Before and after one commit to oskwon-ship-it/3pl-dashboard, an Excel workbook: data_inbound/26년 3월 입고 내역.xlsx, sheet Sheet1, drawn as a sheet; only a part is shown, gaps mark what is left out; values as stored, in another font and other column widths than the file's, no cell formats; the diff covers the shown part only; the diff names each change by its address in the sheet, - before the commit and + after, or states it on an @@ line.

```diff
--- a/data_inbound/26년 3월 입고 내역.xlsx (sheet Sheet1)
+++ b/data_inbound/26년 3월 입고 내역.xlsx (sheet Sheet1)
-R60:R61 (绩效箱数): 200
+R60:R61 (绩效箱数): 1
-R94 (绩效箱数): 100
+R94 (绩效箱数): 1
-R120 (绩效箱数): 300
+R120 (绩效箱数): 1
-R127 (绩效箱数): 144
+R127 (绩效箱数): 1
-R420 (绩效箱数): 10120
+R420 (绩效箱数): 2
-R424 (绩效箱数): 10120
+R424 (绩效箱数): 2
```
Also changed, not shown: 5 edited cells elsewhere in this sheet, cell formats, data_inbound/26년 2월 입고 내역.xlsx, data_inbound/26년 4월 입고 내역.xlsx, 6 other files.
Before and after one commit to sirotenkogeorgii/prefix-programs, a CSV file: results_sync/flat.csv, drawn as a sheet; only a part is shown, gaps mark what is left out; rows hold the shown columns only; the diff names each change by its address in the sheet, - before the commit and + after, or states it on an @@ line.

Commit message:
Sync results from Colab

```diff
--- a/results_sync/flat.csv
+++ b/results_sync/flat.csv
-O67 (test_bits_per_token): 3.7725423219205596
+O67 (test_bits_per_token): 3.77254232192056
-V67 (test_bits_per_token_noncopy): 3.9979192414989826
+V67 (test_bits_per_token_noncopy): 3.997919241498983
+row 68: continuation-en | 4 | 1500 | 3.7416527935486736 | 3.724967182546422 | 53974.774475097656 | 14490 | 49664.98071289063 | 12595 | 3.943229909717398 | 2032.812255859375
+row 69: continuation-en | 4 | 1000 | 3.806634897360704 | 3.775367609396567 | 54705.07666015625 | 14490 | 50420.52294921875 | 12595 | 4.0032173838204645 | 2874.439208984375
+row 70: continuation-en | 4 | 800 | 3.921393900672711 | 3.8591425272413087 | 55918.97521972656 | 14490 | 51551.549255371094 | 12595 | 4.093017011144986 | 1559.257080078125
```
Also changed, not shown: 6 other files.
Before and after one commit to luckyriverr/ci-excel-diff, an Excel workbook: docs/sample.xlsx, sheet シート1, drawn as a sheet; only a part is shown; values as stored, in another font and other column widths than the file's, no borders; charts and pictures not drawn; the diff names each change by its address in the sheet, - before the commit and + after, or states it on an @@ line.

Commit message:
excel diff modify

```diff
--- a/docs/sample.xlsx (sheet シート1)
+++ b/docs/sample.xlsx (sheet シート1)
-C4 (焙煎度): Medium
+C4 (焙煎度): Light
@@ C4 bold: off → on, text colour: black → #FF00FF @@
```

::::

TASK TO COMPLETE: Each line of the listing has to be reproduced exactly.

ANSWER TO THIS EXERCISE:
Before and after one commit to oskwon-ship-it/3pl-dashboard, an Excel workbook: data_inbound/26년 3월 입고 내역.xlsx, sheet Sheet1, drawn as a sheet; only a part is shown, gaps mark what is left out; values as stored, in another font and other column widths than the file's, no cell formats; the diff covers the shown part only; the diff names each change by its address in the sheet, - before the commit and + after, or states it on an @@ line.

```diff
--- a/data_inbound/26년 3월 입고 내역.xlsx (sheet Sheet1)
+++ b/data_inbound/26년 3월 입고 내역.xlsx (sheet Sheet1)
-R60:R61 (绩效箱数): 200
+R60:R61 (绩效箱数): 1
-R94 (绩效箱数): 100
+R94 (绩效箱数): 1
-R120 (绩效箱数): 300
+R120 (绩效箱数): 1
-R127 (绩效箱数): 144
+R127 (绩效箱数): 1
-R420 (绩效箱数): 10120
+R420 (绩效箱数): 2
-R424 (绩效箱数): 10120
+R424 (绩效箱数): 2
```
Also changed, not shown: 5 edited cells elsewhere in this sheet, cell formats, data_inbound/26년 2월 입고 내역.xlsx, data_inbound/26년 4월 입고 내역.xlsx, 6 other files.
Before and after one commit to sirotenkogeorgii/prefix-programs, a CSV file: results_sync/flat.csv, drawn as a sheet; only a part is shown, gaps mark what is left out; rows hold the shown columns only; the diff names each change by its address in the sheet, - before the commit and + after, or states it on an @@ line.

Commit message:
Sync results from Colab

```diff
--- a/results_sync/flat.csv
+++ b/results_sync/flat.csv
-O67 (test_bits_per_token): 3.7725423219205596
+O67 (test_bits_per_token): 3.77254232192056
-V67 (test_bits_per_token_noncopy): 3.9979192414989826
+V67 (test_bits_per_token_noncopy): 3.997919241498983
+row 68: continuation-en | 4 | 1500 | 3.7416527935486736 | 3.724967182546422 | 53974.774475097656 | 14490 | 49664.98071289063 | 12595 | 3.943229909717398 | 2032.812255859375
+row 69: continuation-en | 4 | 1000 | 3.806634897360704 | 3.775367609396567 | 54705.07666015625 | 14490 | 50420.52294921875 | 12595 | 4.0032173838204645 | 2874.439208984375
+row 70: continuation-en | 4 | 800 | 3.921393900672711 | 3.8591425272413087 | 55918.97521972656 | 14490 | 51551.549255371094 | 12595 | 4.093017011144986 | 1559.257080078125
```
Also changed, not shown: 6 other files.
Before and after one commit to luckyriverr/ci-excel-diff, an Excel workbook: docs/sample.xlsx, sheet シート1, drawn as a sheet; only a part is shown; values as stored, in another font and other column widths than the file's, no borders; charts and pictures not drawn; the diff names each change by its address in the sheet, - before the commit and + after, or states it on an @@ line.

Commit message:
excel diff modify

```diff
--- a/docs/sample.xlsx (sheet シート1)
+++ b/docs/sample.xlsx (sheet シート1)
-C4 (焙煎度): Medium
+C4 (焙煎度): Light
@@ C4 bold: off → on, text colour: black → #FF00FF @@
```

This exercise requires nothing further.